“The process of getting into world guard starts the very second you begin Color Guard. Over months they watch how you learn and mature over time. By the time for auditions, they already pretty much have an idea of who they want on the team from what you’ve done in previous seasons.” Jones said.
In agreement with her teammate, junior member Summer Gornail shares how the recruitment portion of making the team can be intense and well prepared for due to the many months and seasons of practice, dedication, and learning.
“We learn a combination of dances, so the coaches can see where your strengths are in movement and routine. After that, we split up into groups for different equipment so the coaches can see what kind of equipment you excel in- flag, rifle, or sabre,” Gornail said. “I feel like having done so many shows and having so much experience with Color Guard has prepared me for being in world guard. A big part of why I am where I am right now is my coaches, they push me to be a better performer every day.”

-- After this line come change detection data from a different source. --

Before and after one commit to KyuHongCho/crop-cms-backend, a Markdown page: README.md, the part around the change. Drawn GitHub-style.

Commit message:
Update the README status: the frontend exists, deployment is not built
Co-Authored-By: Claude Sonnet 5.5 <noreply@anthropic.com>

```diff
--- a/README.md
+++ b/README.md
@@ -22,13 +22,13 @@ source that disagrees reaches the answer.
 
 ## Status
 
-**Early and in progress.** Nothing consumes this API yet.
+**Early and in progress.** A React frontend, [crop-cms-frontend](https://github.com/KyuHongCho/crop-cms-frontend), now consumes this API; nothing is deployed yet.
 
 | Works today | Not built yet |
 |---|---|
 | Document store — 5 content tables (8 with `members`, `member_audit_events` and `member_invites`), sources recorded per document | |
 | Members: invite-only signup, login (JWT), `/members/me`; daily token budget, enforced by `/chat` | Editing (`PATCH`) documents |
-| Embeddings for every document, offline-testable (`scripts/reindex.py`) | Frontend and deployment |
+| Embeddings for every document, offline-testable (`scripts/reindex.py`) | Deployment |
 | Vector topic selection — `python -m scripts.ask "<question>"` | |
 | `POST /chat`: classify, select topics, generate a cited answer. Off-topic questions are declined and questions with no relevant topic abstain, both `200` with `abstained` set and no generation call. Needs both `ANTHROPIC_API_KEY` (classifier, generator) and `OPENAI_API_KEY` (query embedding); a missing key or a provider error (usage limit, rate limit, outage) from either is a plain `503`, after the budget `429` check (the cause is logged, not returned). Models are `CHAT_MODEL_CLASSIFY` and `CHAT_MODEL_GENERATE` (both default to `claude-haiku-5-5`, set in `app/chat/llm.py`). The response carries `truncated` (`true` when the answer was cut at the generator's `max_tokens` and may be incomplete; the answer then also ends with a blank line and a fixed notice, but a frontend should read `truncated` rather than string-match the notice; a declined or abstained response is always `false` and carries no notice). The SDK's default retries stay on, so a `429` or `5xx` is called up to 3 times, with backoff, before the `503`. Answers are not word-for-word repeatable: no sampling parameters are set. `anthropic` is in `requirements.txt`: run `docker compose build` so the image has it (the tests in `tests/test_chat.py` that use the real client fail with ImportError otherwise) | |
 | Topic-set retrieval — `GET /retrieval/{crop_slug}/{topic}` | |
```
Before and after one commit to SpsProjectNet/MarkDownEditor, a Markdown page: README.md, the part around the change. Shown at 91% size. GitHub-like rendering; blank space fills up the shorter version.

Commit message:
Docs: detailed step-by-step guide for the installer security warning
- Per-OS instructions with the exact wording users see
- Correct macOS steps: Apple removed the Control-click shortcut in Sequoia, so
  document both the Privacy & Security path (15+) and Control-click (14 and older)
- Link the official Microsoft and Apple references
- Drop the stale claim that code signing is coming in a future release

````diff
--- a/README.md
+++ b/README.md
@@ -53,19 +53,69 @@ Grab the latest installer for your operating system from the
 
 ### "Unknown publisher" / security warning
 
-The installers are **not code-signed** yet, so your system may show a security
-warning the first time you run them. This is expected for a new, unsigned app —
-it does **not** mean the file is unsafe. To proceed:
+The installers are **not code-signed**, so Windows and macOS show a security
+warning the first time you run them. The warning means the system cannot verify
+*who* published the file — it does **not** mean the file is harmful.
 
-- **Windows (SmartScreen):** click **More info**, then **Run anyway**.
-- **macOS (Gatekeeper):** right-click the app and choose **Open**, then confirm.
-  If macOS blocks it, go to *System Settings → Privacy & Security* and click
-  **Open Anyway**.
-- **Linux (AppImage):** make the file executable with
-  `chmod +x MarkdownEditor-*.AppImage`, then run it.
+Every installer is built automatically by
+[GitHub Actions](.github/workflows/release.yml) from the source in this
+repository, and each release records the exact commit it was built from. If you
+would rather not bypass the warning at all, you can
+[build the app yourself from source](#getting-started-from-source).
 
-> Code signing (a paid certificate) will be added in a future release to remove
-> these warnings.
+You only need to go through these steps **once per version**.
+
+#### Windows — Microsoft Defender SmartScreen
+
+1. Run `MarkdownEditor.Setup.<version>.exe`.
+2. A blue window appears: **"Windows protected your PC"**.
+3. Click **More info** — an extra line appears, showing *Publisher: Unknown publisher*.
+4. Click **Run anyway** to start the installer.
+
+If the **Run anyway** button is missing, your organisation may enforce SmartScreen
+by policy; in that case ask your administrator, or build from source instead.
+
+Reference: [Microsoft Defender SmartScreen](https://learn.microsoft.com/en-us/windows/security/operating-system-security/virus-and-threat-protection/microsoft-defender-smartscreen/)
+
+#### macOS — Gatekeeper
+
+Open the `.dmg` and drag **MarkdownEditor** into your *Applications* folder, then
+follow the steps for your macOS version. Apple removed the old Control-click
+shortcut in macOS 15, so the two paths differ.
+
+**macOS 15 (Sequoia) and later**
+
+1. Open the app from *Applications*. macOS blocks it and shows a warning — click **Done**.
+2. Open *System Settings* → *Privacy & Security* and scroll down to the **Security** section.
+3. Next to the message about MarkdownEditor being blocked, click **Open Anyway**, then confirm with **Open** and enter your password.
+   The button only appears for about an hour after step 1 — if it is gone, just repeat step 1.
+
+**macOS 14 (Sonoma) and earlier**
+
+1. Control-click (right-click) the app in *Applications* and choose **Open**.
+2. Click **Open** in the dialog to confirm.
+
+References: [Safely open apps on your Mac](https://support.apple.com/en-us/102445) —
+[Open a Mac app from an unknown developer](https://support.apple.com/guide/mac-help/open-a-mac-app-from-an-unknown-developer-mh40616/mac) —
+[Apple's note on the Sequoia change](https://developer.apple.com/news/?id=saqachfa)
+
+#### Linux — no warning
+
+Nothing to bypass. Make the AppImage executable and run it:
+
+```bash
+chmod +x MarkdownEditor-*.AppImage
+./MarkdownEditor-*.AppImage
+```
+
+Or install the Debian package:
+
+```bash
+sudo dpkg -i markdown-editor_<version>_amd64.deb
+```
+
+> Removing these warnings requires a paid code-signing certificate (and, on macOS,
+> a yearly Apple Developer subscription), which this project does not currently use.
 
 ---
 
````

Once making the team, the real practice and commitment begins with the competitive season. The regional champions dedicate hours to rehearsing and hoping to improve their show little by little. Each show has its own theme. This year is Pinball Wizard, and the props, look, and choreography of the routine is all centered around bringing the story of that show to life for the audience and judges to see.
“World guard practices about 30 hours a week, which doesn’t include the class time we have during 8th period. Our show is literally between 4 to 5 minutes, and involves a lot of intricate moves and parts to it,” said senior member and captain Jackie Pijuan. “Our floor is in the shape of a pinball and we use props such as actually scaffoldings, trampolines, and actual pinball machines! Our costumes and makeup are silver with hints of neon- it’s a lot of work and effort, but the end result when it’s all put together and executed is so worth it.”
The long rehearsals, packed schedule and being surrounded by the same people all practice can leave you feeling tiresome and defeated. But it could not be any more of the opposite. According to Pijuan and Jones, the environment and relationship of the team are both supportive and refreshing. Competition week practices may come with more tension and pressure than usual, but in all, the family dynamic trumps any and all difficulties.
“We always push and support each other. We all have the same goal, which is to strive for the best and be the best. We have to sometimes check each other and make sure our priorities are straight, just because we are so passionate about what we’re doing,” Jones said. “But overall, we’re one big, weird family and our instructors are like our parents who are always there for us, whether it’s a guard problem or a personal one.”
World guard comes with a lot of hard work, intuity, and strength. To be a member of the team, it’s not only about having the skill and experience; but also having the drive and passion to work for something that will take a lot out of you. With the hours of time and confidence put to the test, World guard has proven to be skilled at what they do and will continue to show just how passionate and talented they are.
“World guard taught me that you can endure a lot more than you think- whether it’s pushing yourself through long, painful practices or just developing the mental stamina that will allow you to get through everything,” Pijuan said. “You have to work hard in silence and let success be your noise. It’s not always going to be easy, but it’s most definitely worth it. Performing with my second family is something I wouldn’t trade for the world.”